Microsoft on Thursday confirmed that security researchers gained access to the accounts and databases of several thousand Microsoft Azure customers, including many Fortune 500 companies, such as ExxonMobil and Coca Cola.
What made this breach significant was that it was not caused by a customer misconfiguration. In this case, the provider – Microsoft Azure – was at fault.
“We fixed this issue immediately to keep our customers safe and protected," a Microsoft spokesperson said in a statement to SC Media, noting that there is no evidence of this technique being exploited by malicious actors, that the company is not aware of any customer data being accessed because of this vulnerability, and that customers who may have been impacted received a notification from Microsoft.
"We thank the security researchers for working under Coordinated Vulnerability Disclosure," the spokesperson added.
According to the researchers, the breach hit Azure’s flagship database, Cosmos DB. As a simple and flexible way for developers to store data, Wiz researchers said Cosmos DB runs critical business functions, such as processing millions of prescription transactions, or managing customer order flows on e-commerce sites.
The researchers found a series of vulnerabilities in a Cosmos DB feature that created a loophole that let any user download, delete or manipulate a massive collection of commercial databases, as well as read/write access to the underlying architecture of Cosmos DB. The Wiz named the vulnerability: ChaosDB.
Wiz customer Jim Routh, chief information security officer at MassMutual, who previously led security teams at Aetna and JPMorgan Chase, said the DevOps evolution has shifted how software gets developed.
“With this comes a fundamental change in accountability for configuring and automating the build process to enhance resiliency for the entire attack surface including data stores that burdens DevOps teams,” Routh said. “This discovery clearly confirms the need for enterprises to improve DevOps configuration management processes with data protection capabilities.”
In doing the research, The Wiz said a series of misconfigurations in the notebook feature opened up a new attack vector they were able to exploit.
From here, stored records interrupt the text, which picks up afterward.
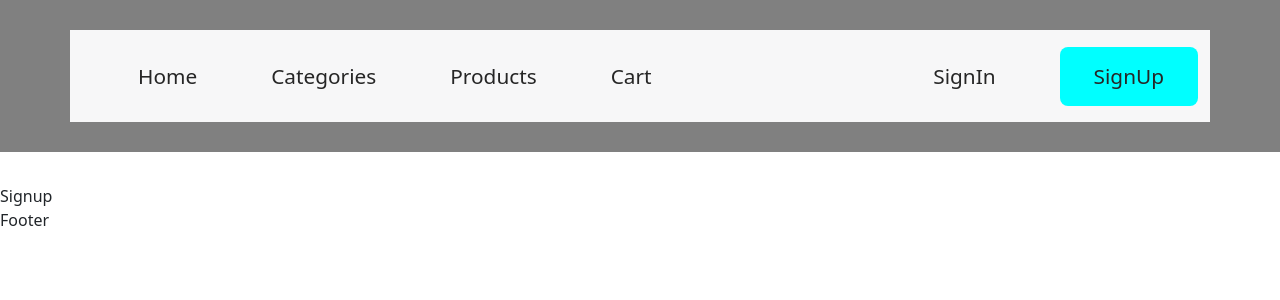
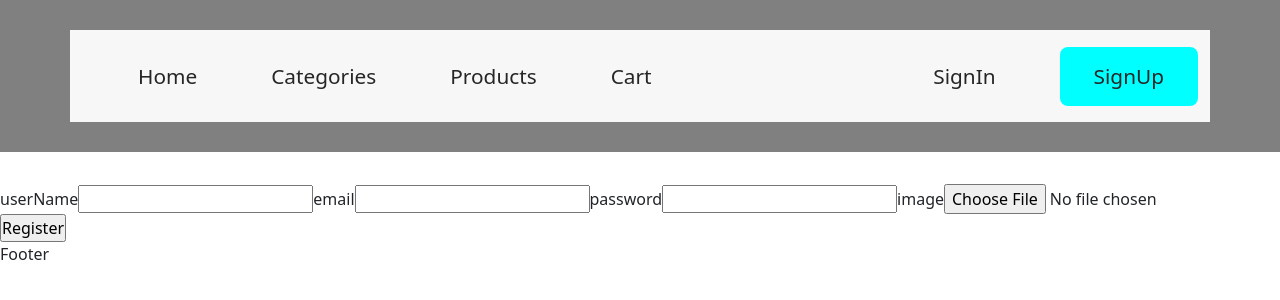
Before and after one commit to AnasZar16474/final-project-react, a React (Vite) app: page /signup in a window 1280 px wide. Shown: the top 300 px of the page. Built offline with nearby package versions, Linux system fonts and the light colour scheme.

Commit message:
final project2

```diff
--- a/src/App.jsx
+++ b/src/App.jsx
@@ -26,7 +26,7 @@ function App() {
       element:<Signup/>
     },
     {
-      path:"/products",
+      path:"/products/:id",
       element:<Products/>
     },
     {
--- a/src/Pages/Categories/Components/Categories.jsx
+++ b/src/Pages/Categories/Components/Categories.jsx
@@ -1,58 +1,84 @@
-import axios from "axios"
-import { useEffect, useState } from "react"
-import { Swiper, SwiperSlide } from 'swiper/react';
-import 'swiper/css';
+import axios from "axios";
+import { useEffect, useState } from "react";
+import { Swiper, SwiperSlide } from "swiper/react";
+import "swiper/css";
 import Loader from "./Loader";
+import { Pagination } from "swiper/modules";
+import "swiper/css";
+import "swiper/css/pagination";
+import { Link } from "react-router-dom";
 function Categories() {
-  const[categories,setCategories]=useState([])
-  const[loader,setLoader]=useState(true)
-  const[error,setError]=useState("")
-  const getCategories=async()=>{
-    try{
-    const {data}=await axios.get("https://ecommerce-node4.vercel.app/categories/active?page=1&limit=10")
-    setCategories(data.categories)
-   }catch(error){setError(error)}
-   finally{
+  const [categories, setCategories] = useState([]);
+  const [loader, setLoader] = useState(true);
+  const [error, setError] = useState("");
+  const getCategories = async () => {
+    try {
+      const { data } = await axios.get(
+        `${import.meta.env.VITE_API_URL}/categories/active?page=1&limit=10`
+      );
+      setCategories(data.categories);
+    } catch (error) {
+      setError(error);
+    } finally {
       setLoader(false);
-   }}
+    }
+  };
 
-  useEffect(()=>{
-    getCategories()
-  })
-if(loader){
-  return <Loader/>
+  useEffect(() => {
+    getCategories();
+  }, []);
+  console.log(import.meta.env.VITE_API);
+  if (loader) {
+    return <Loader />;
   }
-
 
   return (
     <>
       <p>{error}</p>
       <Swiper
-      onSlideChange={() => console.log('slide change')}
-      onSwiper={(swiper) => console.log(swiper)}
+        slidesPerView={1}
+        spaceBetween={10}
+        pagination={{
+          clickable: true,
+        }}
+        breakpoints={{
+          "@0.00": {
+            slidesPerView: 1,
+            spaceBetween: 10,
+          },
+          "@0.75": {
+            slidesPerView: 2,
+            spaceBetween: 20,
+          },
+          "@1.00": {
+            slidesPerView: 3,
+            spaceBetween: 40,
+          },
+          "@1.50": {
+            slidesPerView: 4,
+            spaceBetween: 50,
+          },
+        }}
+        modules={[Pagination]}
+        className="mySwiper"
       >
-  {
-    categories.map(e=>
-      <div className="row"   key={e.id}>
- <SwiperSlide key={e.id}><img   className="col-xl-6 col-md-4 col-sm-6" src={e.image.secure_url}/></SwiperSlide>
-
+        {categories.map((e) => (
+          <div className="row" key={e._id}>
+            <SwiperSlide key={e.id}>
+              {" "}
+              <Link to={`/products/${e._id}`}>
+                {" "}
+                <img
+                  className="col-xl-6 col-md-4 col-sm-6"
+                  src={e.image.secure_url}
+                />{" "}
+              </Link>{" "}
+            </SwiperSlide>
           </div>
-      )
+        ))}
+      </Swiper>
+    </>
+  );
 }
 
-
-  </Swiper>
-
-
-</>
-  )
-
-
-
-
-
-}
-
-
-
-export default Categories
+export default Categories;
--- a/src/Pages/Products/Components/Products.jsx
+++ b/src/Pages/Products/Components/Products.jsx
@@ -1,8 +1,32 @@
+import axios from "axios";
+import { useEffect, useState } from "react";
+import { useParams } from "react-router-dom";
 
 function Products() {
+  const [product, setProduct] = useState([]);
+  const { id } = useParams();
+  const getProducts = async () => {
+    const { data } = await axios.get(
+      `${import.meta.env.VITE_API_URL}/products/category/${id}`
+    );
+    setProduct(data.products);
+    console.log(id);
+  };
+  useEffect(() => {
+    getProducts();
+  }, []);
+
   return (
-    <div>Products</div>
-  )
+    <>
+      {product.map((e) => (
+        <div key={e.id}>
+          <p>{e.name}</p>
+          <img src={e.mainImage.secure_url}/>
+          <img src={e.subImages.secure_url}/>
+        </div>
+      ))}
+    </>
+  );
 }
 
-export default Products
+export default Products;
--- a/src/Pages/Signup/Components/Signup.jsx
+++ b/src/Pages/Signup/Components/Signup.jsx
@@ -1,8 +1,77 @@
+import axios from "axios";
+import { useState } from "react";
 
 function Signup() {
+  const [user, setUser] = useState({
+    userName: "",
+    email: "",
+    password: "",
+    image: "",
+  });
+  const [error, setError] = useState("");
+  const handleChange = (e) => {
+    const { name, value } = e.target;
+    setUser({
+      ...user,
+      [name]: value,
+    });
+  };
+  const handleImage = (e) => {
+    const { name, files } = e.target;
+    setUser({
+      ...user,
+      [name]: files[0],
+    });
+  };
+
+  const handleSubmit = async (e) => {
+    e.preventDefault();
+    const formData = new FormData();
+    formData.append("userName", user.userName);
+    formData.append("email", user.email);
+    formData.append("password", user.password);
+    formData.append("image", user.image);
+    console.log(user);
+    try{
+    const { data } = await axios.post(
+      `${import.meta.env.VITE_API_URL}/auth/signup`,
+      formData
+    );
+    console.log("data", data);
+  }catch(Error){console.log(Error)}
+
+  };
   return (
-    <div>Signup</div>
-  )
+    <form onSubmit={handleSubmit}>
+      <label htmlFor="userName">userName</label>
+      <input
+        type="text"
+        id="userName"
+        name="userName"
+        onChange={handleChange}
+        value={user.userName}
+      />
+      <label htmlFor="email">email</label>
+      <input
+        type="email"
+        id="email"
+        name="email"
+        onChange={handleChange}
+        value={user.email}
+      />
+      <label htmlFor=" password"> password</label>
+      <input
+        type="password"
+        id="password"
+        name="password"
+        onChange={handleChange}
+        value={user.password}
+      />
+      <label htmlFor="image">image</label>
+      <input type="file" id="image" name="image" onChange={handleImage} />
+      <input type="submit" value="Register" />
+    </form>
+  );
 }
 
-export default Signup
+export default Signup;
--- a/src/index.css
+++ b/src/index.css
@@ -37,6 +37,7 @@ ul {
     display: inline-block;
     box-sizing: border-box;
     animation: rotation 1s linear infinite;
+    background-color: aqua;
     }
 
     @keyframes rotation {
```
Also changed, not shown: src/Pages/Navbar/Style/Navbar.module.css (+0 -7 lines), 1 other file (tests, documents, lock files or other folders). Lines whose indentation alone changed are shown as unchanged.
Essentially, the notebook container created a privilege escalation into other customer notebooks. This meant that attackers could gain access to a customer’s Cosmos DB primary keys. The primary keys allow full read/write/delete access to customer data.
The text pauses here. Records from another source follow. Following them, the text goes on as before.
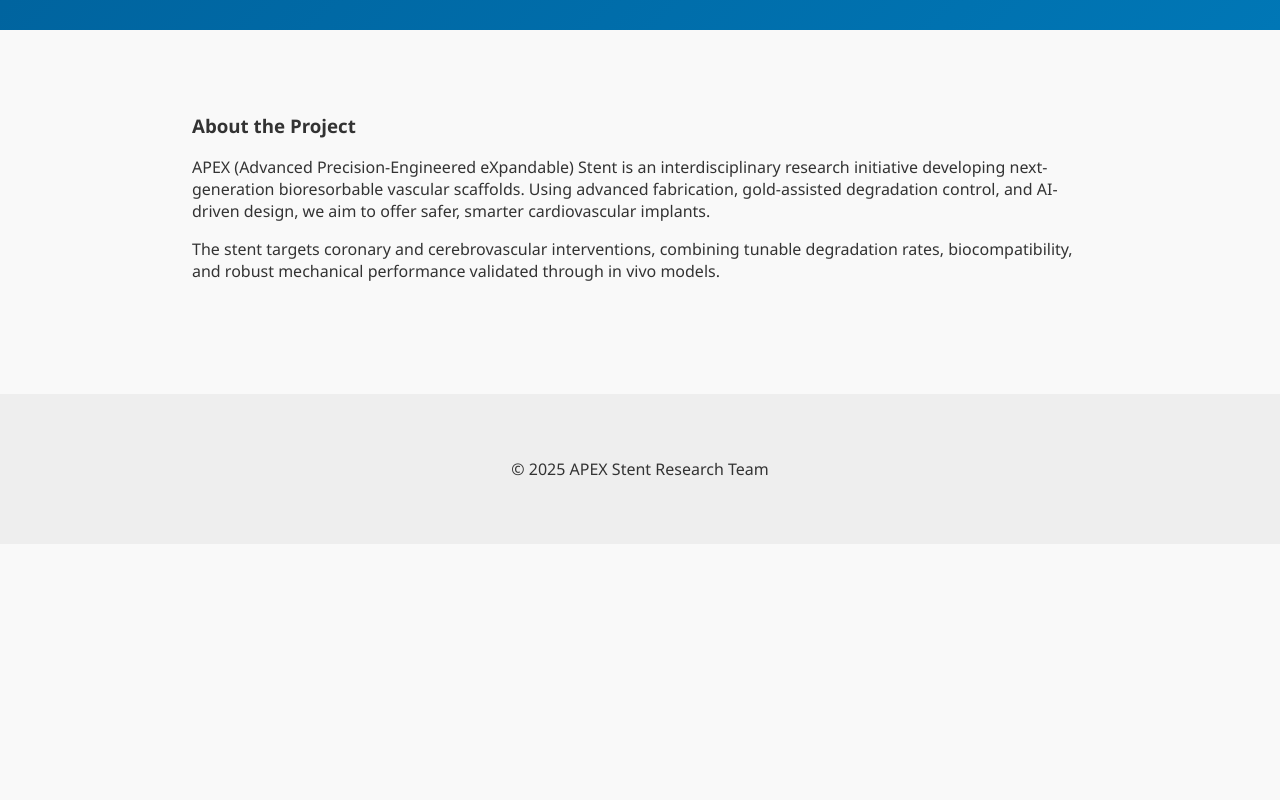
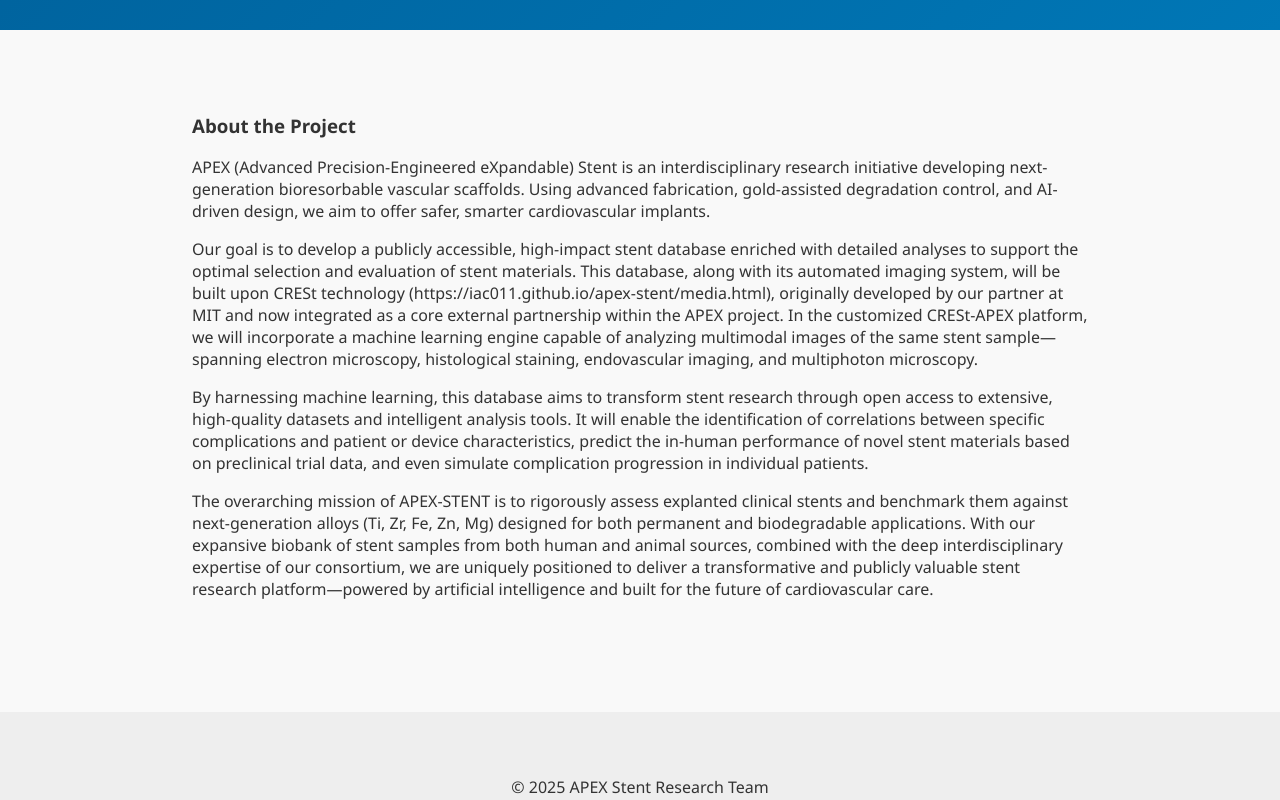
Before and after one commit to iac011/apex-stent, a plain HTML site: page index.html in a window 1280 px wide. Shown: the part 556-1356 px from the top of the page. Before the commit the page ends 1100 px from the top, so only its background shows below. Drawn offline with Linux system fonts and the light colour scheme.

Commit message:
index.html

```diff
--- a/index.html
+++ b/index.html
@@ -38,8 +38,14 @@
         APEX (Advanced Precision-Engineered eXpandable) Stent is an interdisciplinary research initiative developing next-generation bioresorbable vascular scaffolds. Using advanced fabrication, gold-assisted degradation control, and AI-driven design, we aim to offer safer, smarter cardiovascular implants.
       </p>
       <p>
-        The stent targets coronary and cerebrovascular interventions, combining tunable degradation rates, biocompatibility, and robust mechanical performance validated through in vivo models.
-      </p>
+        Our goal is to develop a publicly accessible, high-impact stent database enriched with detailed analyses to support the optimal selection and evaluation of stent materials. This database, along with its automated imaging system, will be built upon CRESt technology (https://iac011.github.io/apex-stent/media.html), originally developed by our partner at MIT and now integrated as a core external partnership within the APEX project. In the customized CRESt-APEX platform, we will incorporate a machine learning engine capable of analyzing multimodal images of the same stent sample—spanning electron microscopy, histological staining, endovascular imaging, and multiphoton microscopy.
+</p>
+      <p>
+By harnessing machine learning, this database aims to transform stent research through open access to extensive, high-quality datasets and intelligent analysis tools. It will enable the identification of correlations between specific complications and patient or device characteristics, predict the in-human performance of novel stent materials based on preclinical trial data, and even simulate complication progression in individual patients.
+</p>
+      <p>
+The overarching mission of APEX-STENT is to rigorously assess explanted clinical stents and benchmark them against next-generation alloys (Ti, Zr, Fe, Zn, Mg) designed for both permanent and biodegradable applications. With our expansive biobank of stent samples from both human and animal sources, combined with the deep interdisciplinary expertise of our consortium, we are uniquely positioned to deliver a transformative and publicly valuable stent research platform—powered by artificial intelligence and built for the future of cardiovascular care.
+        </p>
     </div>
   </section>
 
```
To reduce risk and block future attacks, Microsoft told Azure customers to regenerate the Cosmos DB primary keys that could have potentially been stolen before the vulnerability was disabled by Microsoft.
"This case serves as the latest example of the challenges facing even the largest technology giants in safeguarding user information,” said Pravin Kothari, senior vice president of SASE Products at Lookout. Kothari added that businesses should now recognize that weaknesses even exist in the cloud providers themselves.
“As more businesses migrate to the cloud and employees rely on mobile devices, the crown jewels of sensitive personal and corporate data are getting more difficult to monitor and protect,” Kothari said. “Businesses simply do not have visibility and control over who is accessing their information, when and how. Criminals are also finding it far easier to target the cloud to access and steal boatloads of information.”
Yaniv Bar-Dayan, co-founder and CEO at Vulcan Cyber, said he first assumed this was another case of cloud user error because some 95% of cloud misconfigurations are caused by users.
“I was surprised to see it was a cloud service provider misconfiguration error,” Bar-Dayan said. That said, “it was no surprise to see how Wiz and Microsoft both acted quickly and responsibly.”